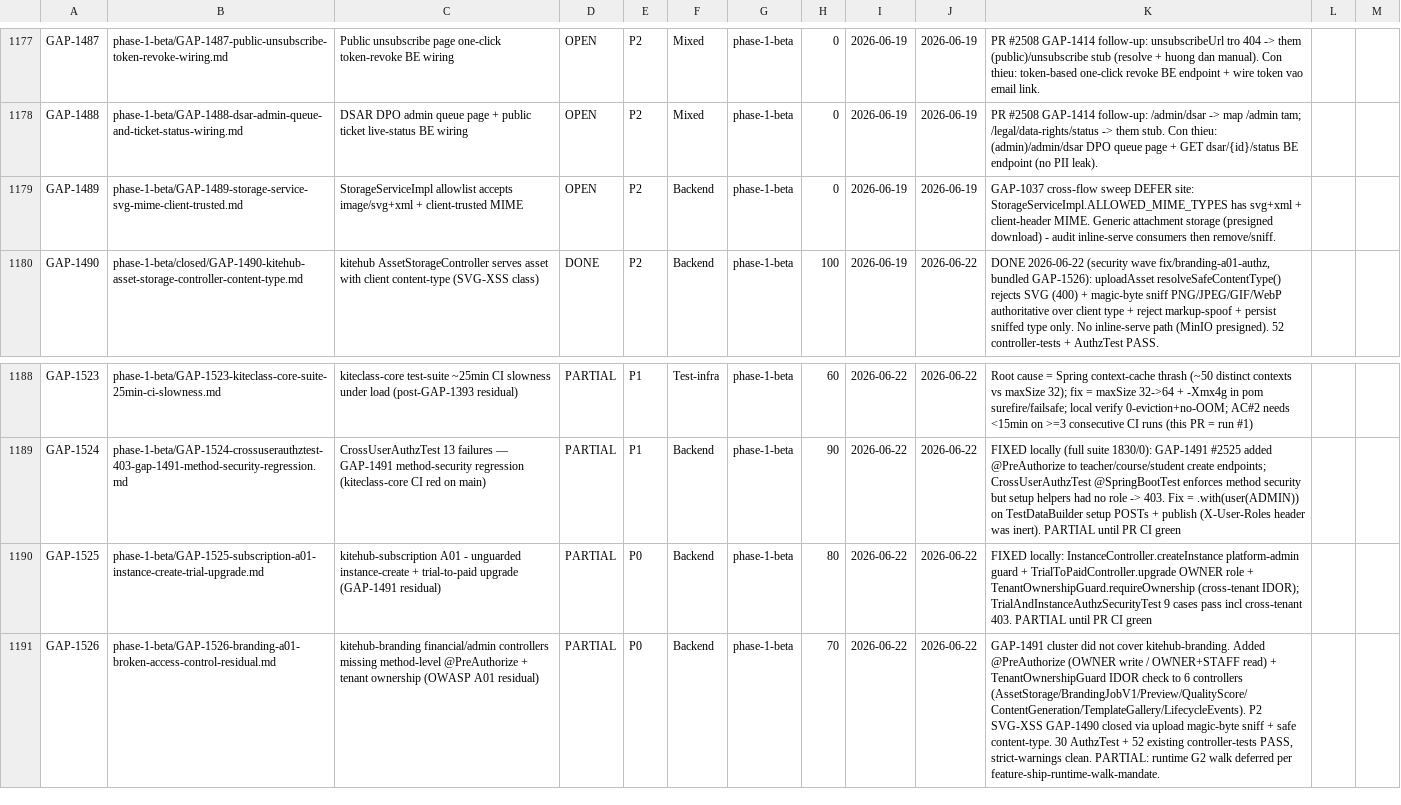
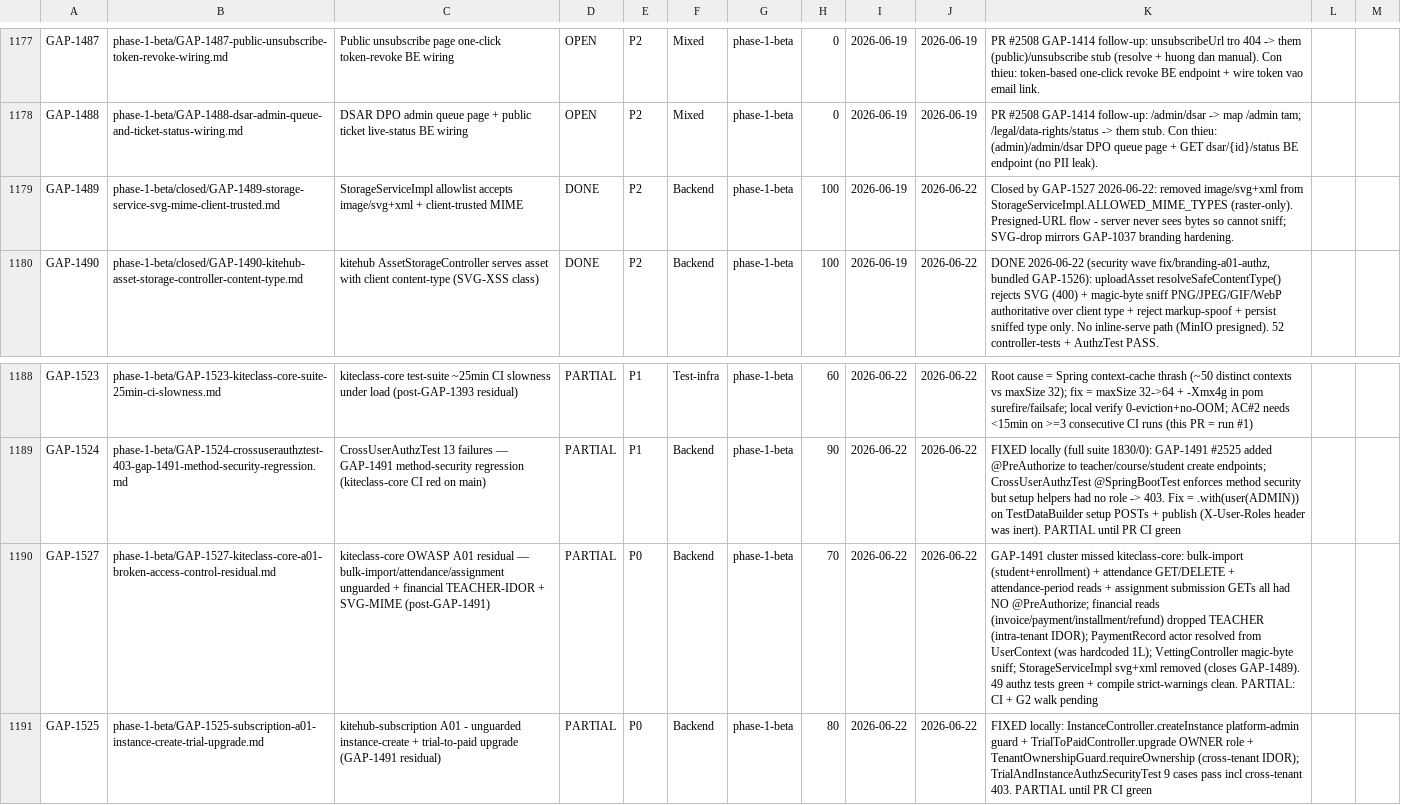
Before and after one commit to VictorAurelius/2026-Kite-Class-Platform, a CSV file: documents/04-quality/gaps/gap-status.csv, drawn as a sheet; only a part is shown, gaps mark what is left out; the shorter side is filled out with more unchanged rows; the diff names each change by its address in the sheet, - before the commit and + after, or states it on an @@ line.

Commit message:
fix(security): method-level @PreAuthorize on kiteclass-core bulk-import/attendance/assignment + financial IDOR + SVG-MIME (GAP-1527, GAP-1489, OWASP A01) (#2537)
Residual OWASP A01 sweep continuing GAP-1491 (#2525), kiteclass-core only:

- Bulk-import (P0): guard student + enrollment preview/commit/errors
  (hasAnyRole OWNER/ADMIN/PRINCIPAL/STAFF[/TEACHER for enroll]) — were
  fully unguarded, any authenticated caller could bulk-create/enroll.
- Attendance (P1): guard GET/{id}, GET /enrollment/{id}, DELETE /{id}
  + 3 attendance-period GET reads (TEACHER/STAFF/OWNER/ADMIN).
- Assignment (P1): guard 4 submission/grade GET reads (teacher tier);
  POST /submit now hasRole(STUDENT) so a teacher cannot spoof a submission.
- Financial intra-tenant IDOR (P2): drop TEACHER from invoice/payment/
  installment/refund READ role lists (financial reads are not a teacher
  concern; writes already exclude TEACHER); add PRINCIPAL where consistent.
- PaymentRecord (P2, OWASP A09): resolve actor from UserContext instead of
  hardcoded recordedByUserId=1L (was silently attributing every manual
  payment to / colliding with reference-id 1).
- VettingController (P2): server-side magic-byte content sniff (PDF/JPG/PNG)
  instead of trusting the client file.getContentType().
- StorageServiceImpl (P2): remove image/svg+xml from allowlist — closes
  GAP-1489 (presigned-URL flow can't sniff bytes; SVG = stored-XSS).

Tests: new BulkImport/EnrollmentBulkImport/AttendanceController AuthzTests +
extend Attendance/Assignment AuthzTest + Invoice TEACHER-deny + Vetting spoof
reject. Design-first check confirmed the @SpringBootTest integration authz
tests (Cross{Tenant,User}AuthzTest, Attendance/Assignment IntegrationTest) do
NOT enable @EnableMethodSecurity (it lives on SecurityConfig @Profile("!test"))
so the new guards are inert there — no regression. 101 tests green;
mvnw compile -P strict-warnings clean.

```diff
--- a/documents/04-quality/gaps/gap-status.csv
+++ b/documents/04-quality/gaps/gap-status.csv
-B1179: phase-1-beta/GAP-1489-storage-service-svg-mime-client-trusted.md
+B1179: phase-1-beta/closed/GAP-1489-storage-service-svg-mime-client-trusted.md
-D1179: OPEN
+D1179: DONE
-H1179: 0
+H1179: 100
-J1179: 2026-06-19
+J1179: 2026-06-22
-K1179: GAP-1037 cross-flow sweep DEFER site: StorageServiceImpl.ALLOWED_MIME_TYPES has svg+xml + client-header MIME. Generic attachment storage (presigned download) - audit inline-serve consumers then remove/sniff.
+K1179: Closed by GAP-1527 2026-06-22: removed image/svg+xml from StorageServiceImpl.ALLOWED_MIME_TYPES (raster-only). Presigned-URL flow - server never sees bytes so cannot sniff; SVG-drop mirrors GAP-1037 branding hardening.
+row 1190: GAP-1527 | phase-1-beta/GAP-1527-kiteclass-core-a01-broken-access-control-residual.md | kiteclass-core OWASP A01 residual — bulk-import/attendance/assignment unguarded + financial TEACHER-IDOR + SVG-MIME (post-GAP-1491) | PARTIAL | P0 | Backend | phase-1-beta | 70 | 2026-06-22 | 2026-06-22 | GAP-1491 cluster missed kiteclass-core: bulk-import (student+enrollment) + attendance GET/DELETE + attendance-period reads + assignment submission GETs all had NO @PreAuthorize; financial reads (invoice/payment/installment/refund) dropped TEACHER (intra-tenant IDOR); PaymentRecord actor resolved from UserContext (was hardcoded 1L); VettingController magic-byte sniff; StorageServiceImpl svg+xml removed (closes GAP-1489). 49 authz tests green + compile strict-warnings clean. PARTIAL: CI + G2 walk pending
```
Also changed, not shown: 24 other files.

_____

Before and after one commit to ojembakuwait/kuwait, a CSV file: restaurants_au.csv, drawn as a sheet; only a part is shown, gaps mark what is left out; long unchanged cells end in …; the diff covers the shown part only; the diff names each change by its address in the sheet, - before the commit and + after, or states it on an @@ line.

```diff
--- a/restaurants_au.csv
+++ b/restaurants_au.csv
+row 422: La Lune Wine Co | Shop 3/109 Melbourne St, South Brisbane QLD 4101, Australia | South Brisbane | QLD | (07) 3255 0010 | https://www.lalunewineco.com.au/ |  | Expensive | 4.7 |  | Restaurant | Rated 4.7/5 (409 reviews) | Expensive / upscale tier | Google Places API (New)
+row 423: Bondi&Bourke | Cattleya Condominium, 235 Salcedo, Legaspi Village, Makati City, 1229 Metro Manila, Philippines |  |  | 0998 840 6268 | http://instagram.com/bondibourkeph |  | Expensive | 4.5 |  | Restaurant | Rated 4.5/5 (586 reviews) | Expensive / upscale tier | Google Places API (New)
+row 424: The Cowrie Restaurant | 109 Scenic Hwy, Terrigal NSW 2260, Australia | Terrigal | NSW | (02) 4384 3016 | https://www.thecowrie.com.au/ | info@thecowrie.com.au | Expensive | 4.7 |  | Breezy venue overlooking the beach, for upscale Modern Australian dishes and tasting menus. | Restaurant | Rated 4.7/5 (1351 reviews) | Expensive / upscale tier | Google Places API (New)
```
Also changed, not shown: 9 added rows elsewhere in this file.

_____

THE TASK.
Filter this listing and copy only the lines holding the word "PRINCIPAL".

EXERCISE ANSWER.
  (hasAnyRole OWNER/ADMIN/PRINCIPAL/STAFF[/TEACHER for enroll]) — were
  concern; writes already exclude TEACHER); add PRINCIPAL where consistent.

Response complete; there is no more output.